Coney Island signs offer women not hotdogs
I have no memories of good times at the fabled Coney Island in New York, but my auction buddy Janet does. She grew up in Brooklyn, and has stories to tell of going there for fun and hotdogs with her parents and brothers.
I thought of her when I came face to face with two Coney Island signs depicting women from an era long before she was there with her family. They were propped against the back of two chairs at an auction house. I considered them rather whimsical until I took a closer look.
One was titled “A Horse’s Neck,” and featured a woman straddled on a carousel horse, a drink in her hand and her dress pulled up her thighs to show the top of her nylons. The other – titled “Bottoms Up” – showed a woman in a fitted slip and black high heels, bent over, her backside showing as she seemingly fingered water in a bathtub.
The auction sheet described these as Coney Island signs, but they did not offer Nathan’s hotdogs and Cyclone rides at “America’s Playground,” as the island was called. They promised women who provided their own form of amusement. The paper signs had no dates on them and were signed C.P. Meier.
Coney island in Brooklyn was the gathering spot for millions of New Yorkers and out-of-towners for rides, Nathan’s hot dogs, the beach, family fun and – as apparent in the auction signs – a little tawdry fun for others. The area started out in the mid-19th century with bathhouses and hotels.
Around the 1870s, it became a place of opposites: At one end were expensive hotels for the moneyed, and at the other were prostitutes, pickpockets and card sharks. This culture roamed so freely that Coney Island was called “Sodom by the Sea.” A giant tin elephant was built in 1884 and sparked the phrase “seeing the elephant,” which meant that this was a spot to find prostitutes. It burned down in 1896.
Coney Island was selling sex along the beach and some folks didn’t necessarily approve of it.
Early on, the amusement-park side of the island became known for its attractions, including Steeplechase Park and its Horse Race (with wooden horses) and later the Wonder Wheel ferris wheel.
This is how PBS described Coney Island in an American Experience film:

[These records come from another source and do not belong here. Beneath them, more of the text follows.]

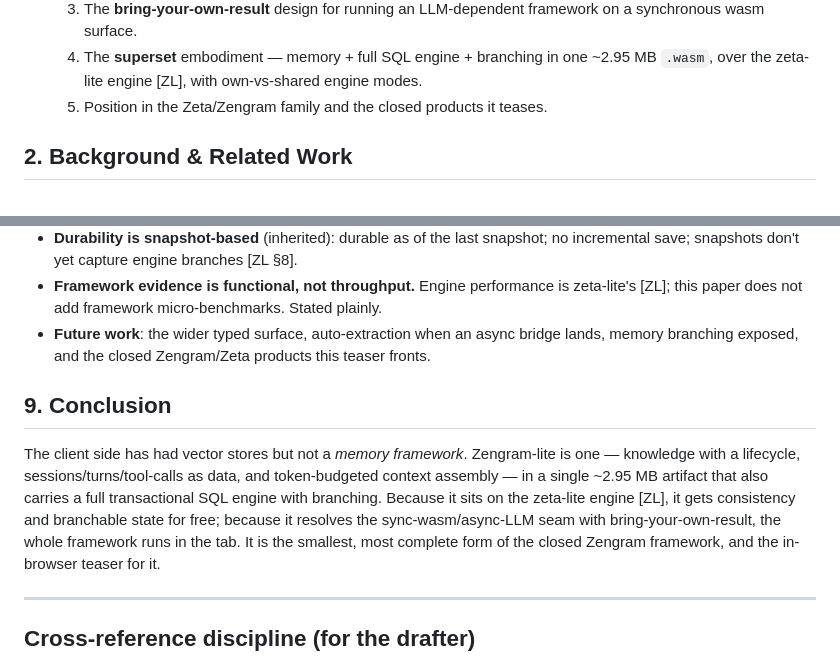
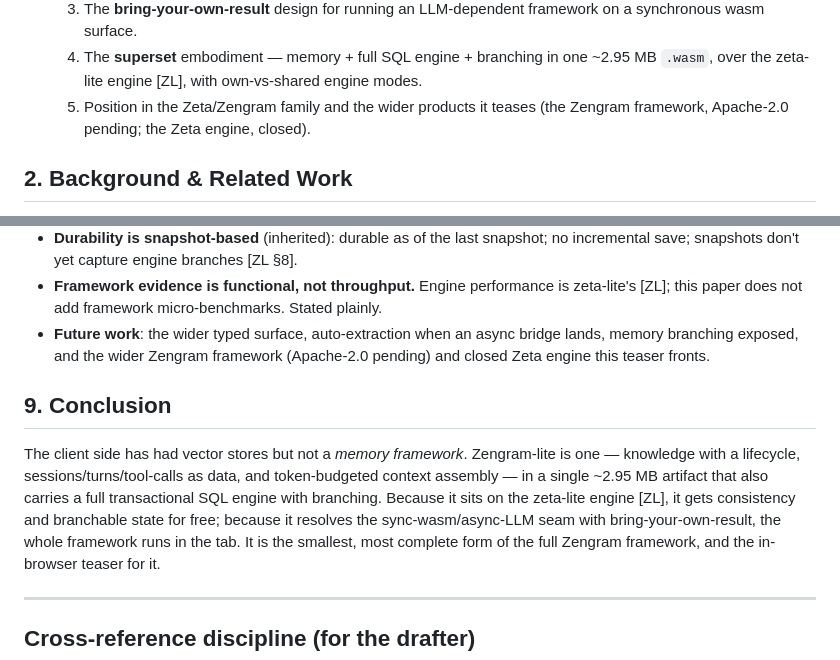
Before and after one commit to genezhang/zengram-lite, a Markdown page: docs/paper/outline.md, 2 parts joined by grey strips. GitHub-like rendering.

Commit message:
docs(paper): sync outline availability wording with the merged paper
The outline planning doc still called the framework "closed" in three summary
spots. Align with §Availability as merged: the Zengram framework is Apache-2.0
(publication pending); only the Zeta engine stays closed.

Co-Authored-By: Claude Opus 4.8 (1M context) <noreply@anthropic.com>
Fleet-Machine: bronco
Fleet-Agent: cca-cc75ab91301fd71e

```diff
--- a/docs/paper/outline.md
+++ b/docs/paper/outline.md
@@ -114,7 +114,8 @@ embodiment, and functional coverage against the published artifact. v0.1 preview
   4. The **superset** embodiment — memory + full SQL engine + branching in one
      ~2.95 MB `.wasm`, over the zeta-lite engine [ZL], with own-vs-shared engine
      modes.
-  5. Position in the Zeta/Zengram family and the closed products it teases.
+  5. Position in the Zeta/Zengram family and the wider products it teases (the
+     Zengram framework, Apache-2.0 pending; the Zeta engine, closed).
 
 ## 2. Background & Related Work
 - **Agent-memory systems**: mem0, MemGPT/Letta, LangChain/LlamaIndex memory —
@@ -282,8 +283,8 @@ artifact; reproducible from the public repo.)*
   zeta-lite's [ZL]; this paper does not add framework micro-benchmarks. Stated
   plainly.
 - **Future work**: the wider typed surface, auto-extraction when an async bridge
-  lands, memory branching exposed, and the closed Zengram/Zeta products this
-  teaser fronts.
+  lands, memory branching exposed, and the wider Zengram framework (Apache-2.0
+  pending) and closed Zeta engine this teaser fronts.
 
 ## 9. Conclusion
 The client side has had vector stores but not a *memory framework*. Zengram-lite
@@ -292,7 +293,7 @@ token-budgeted context assembly — in a single ~2.95 MB artifact that also carr
 a full transactional SQL engine with branching. Because it sits on the zeta-lite
 engine [ZL], it gets consistency and branchable state for free; because it resolves
 the sync-wasm/async-LLM seam with bring-your-own-result, the whole framework runs
-in the tab. It is the smallest, most complete form of the closed Zengram framework,
+in the tab. It is the smallest, most complete form of the full Zengram framework,
 and the in-browser teaser for it.
 
 ---
```
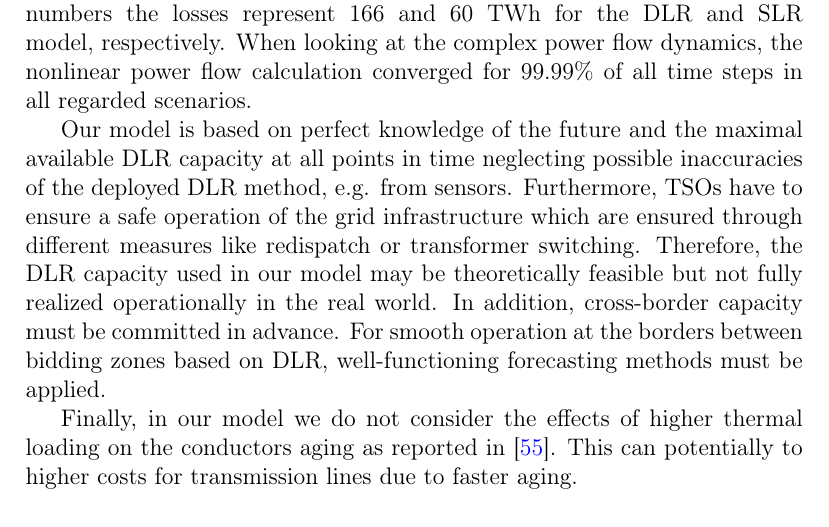
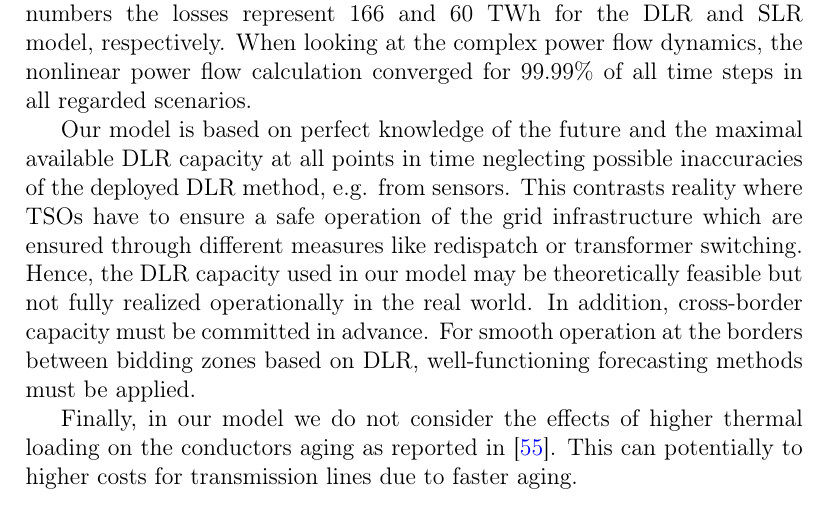
Before and after one commit to FabianHofmann/line-rating, a LaTeX paper (paper/main.tex): part of page 23 of 37, cut so that both start at the same text. Compiled offline with pdfLaTeX.

Commit message:
paper: adjust limitations on perfect foresight

```diff
--- a/paper/main.tex
+++ b/paper/main.tex
@@ -415,8 +415,8 @@ In absolute numbers the losses represent 166 and 60~TWh for the DLR and SLR mode
 When looking at the complex power flow dynamics, the nonlinear power flow calculation converged for 99.99\% of all time steps in all regarded scenarios.
 
 Our model is based on perfect knowledge of the future and the maximal available DLR capacity at all points in time neglecting possible inaccuracies of the deployed DLR method, e.g. from sensors.
-Furthermore, TSOs have to ensure a safe operation of the grid infrastructure which are ensured through different measures like redispatch or transformer switching.
-Therefore, the DLR capacity used in our model may be theoretically feasible but not fully realized operationally in the real world.
+This contrasts reality where TSOs have to ensure a safe operation of the grid infrastructure which are ensured through different measures like redispatch or transformer switching.
+Hence, the DLR capacity used in our model may be theoretically feasible but not fully realized operationally in the real world.
 In addition, cross-border capacity must be committed in advance.
 For smooth operation at the borders between bidding zones based on DLR, well-functioning forecasting methods must be applied.
 
```
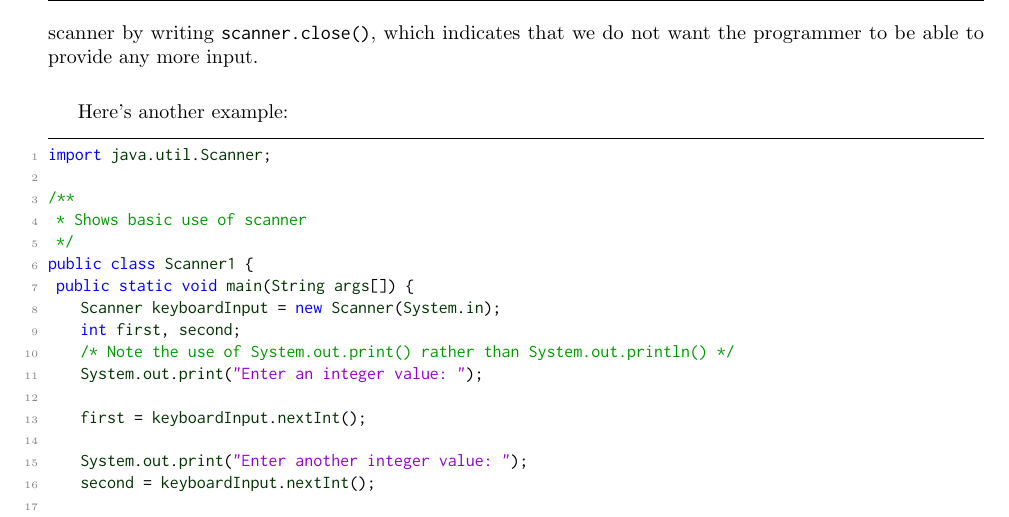
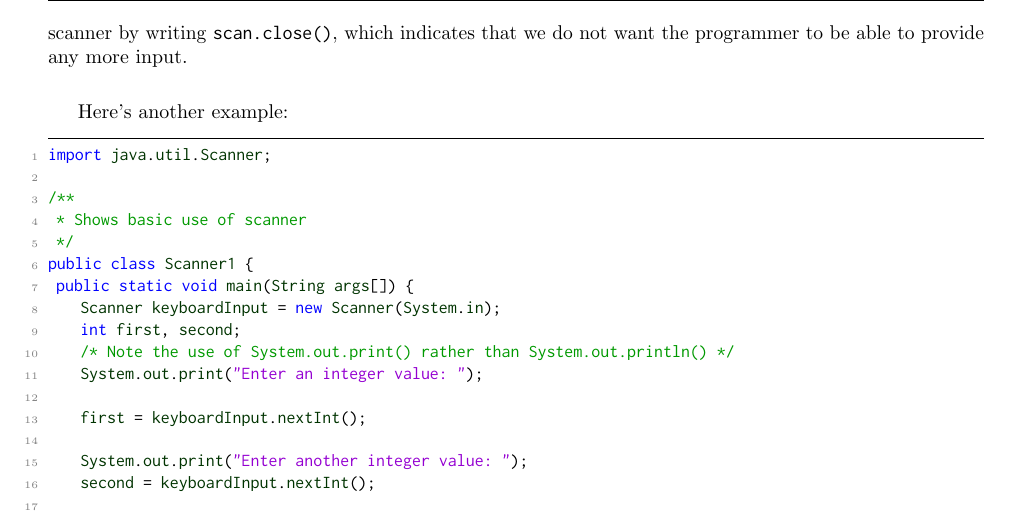
Before and after one commit to kekesh/CMSC131, a LaTeX document (main.tex, which reads aug/aug30.tex): part of page 15 of 124, cut so that both start at the same text. Compiled offline with pdfLaTeX; a LaTeX package or settings file that is missing is left out.

Commit message:
Fixed Syntax Error.
Needs scan.close(); New Scanner object is initialized into variable scan and not scanner. So, scan.close() is correct not scanner.close()

```diff
--- a/aug/aug30.tex
+++ b/aug/aug30.tex
@@ -139,7 +139,7 @@ public class Example3 {
     }
 }
 \end{lstlisting}
-This program takes in an integer from the programmer (through the console provided by Eclipse), and it subsequently prints \verb!Age is [age]!, where \verb![age]! is the integer provided by the user. Finally, we close the scanner by writing \verb!scanner.close()!, which indicates that we do not want the programmer to be able to provide any more input. \\
+This program takes in an integer from the programmer (through the console provided by Eclipse), and it subsequently prints \verb!Age is [age]!, where \verb![age]! is the integer provided by the user. Finally, we close the scanner by writing \verb!scan.close()!, which indicates that we do not want the programmer to be able to provide any more input. \\
 
 
 Here's another example:
```
Also changed, not shown: aug/aug30.tex (2 more changed lines).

“Coney Island is a twentieth-century icon of American fun, and the birthplace of the large-scale amusement park. George Tilyou’s grinning ‘funny face’ logo for Steeplechase Park, the giant tower at Dreamland, and Luna Park’s 1.3 million electric lights drew crowds of fun-seekers for decades. Visitors strolled the boardwalk, splashed in the Atlantic Ocean, rode the Wonder Wheel, and enjoyed festive, carefree days at New York’s ‘Electric Eden.'”
The island is credited with having some of the first rollercoasters in the country, including the Flip Flap Railway (it turned upside down), the Loop-the-Loop (it didn’t do too well because most folks wanted to watch it rather than ride it), the whitewashed Giant Racer and the grand dame of them all, the Coney Island Cyclone.
I could find very little on Meier the artist. He was apparently born in Newark, NJ, and lived in New York as an adult. I found several of his drawings: a horse race on Coney Island, and others of men and women (who were likely prostitutes) and booze – the latter perhaps his way of snubbing his nose at Prohibition. He also apparently worked as a cartoonist, accountant and designer of wallpaper, textiles and bar accessories. Here’s a serving tray that he illustrated.
I suspect that the pair of Meier signs at auction may have hung outside a saloon or bar.
A May 7, 1894, New York Times story gave an account of walking the streets of a new and respectable area of the island that had been home to its seamy side. Some of the old dives were open, a few “lurid posters” still hung outside, and barkers were no longer beckoning guests. Inside, the bars were practically empty – to the chagrin of the owners – women wore long dress and sang clean songs, and female “attendants” were no longer entertaining men at tables.
The auction signs sold for $125.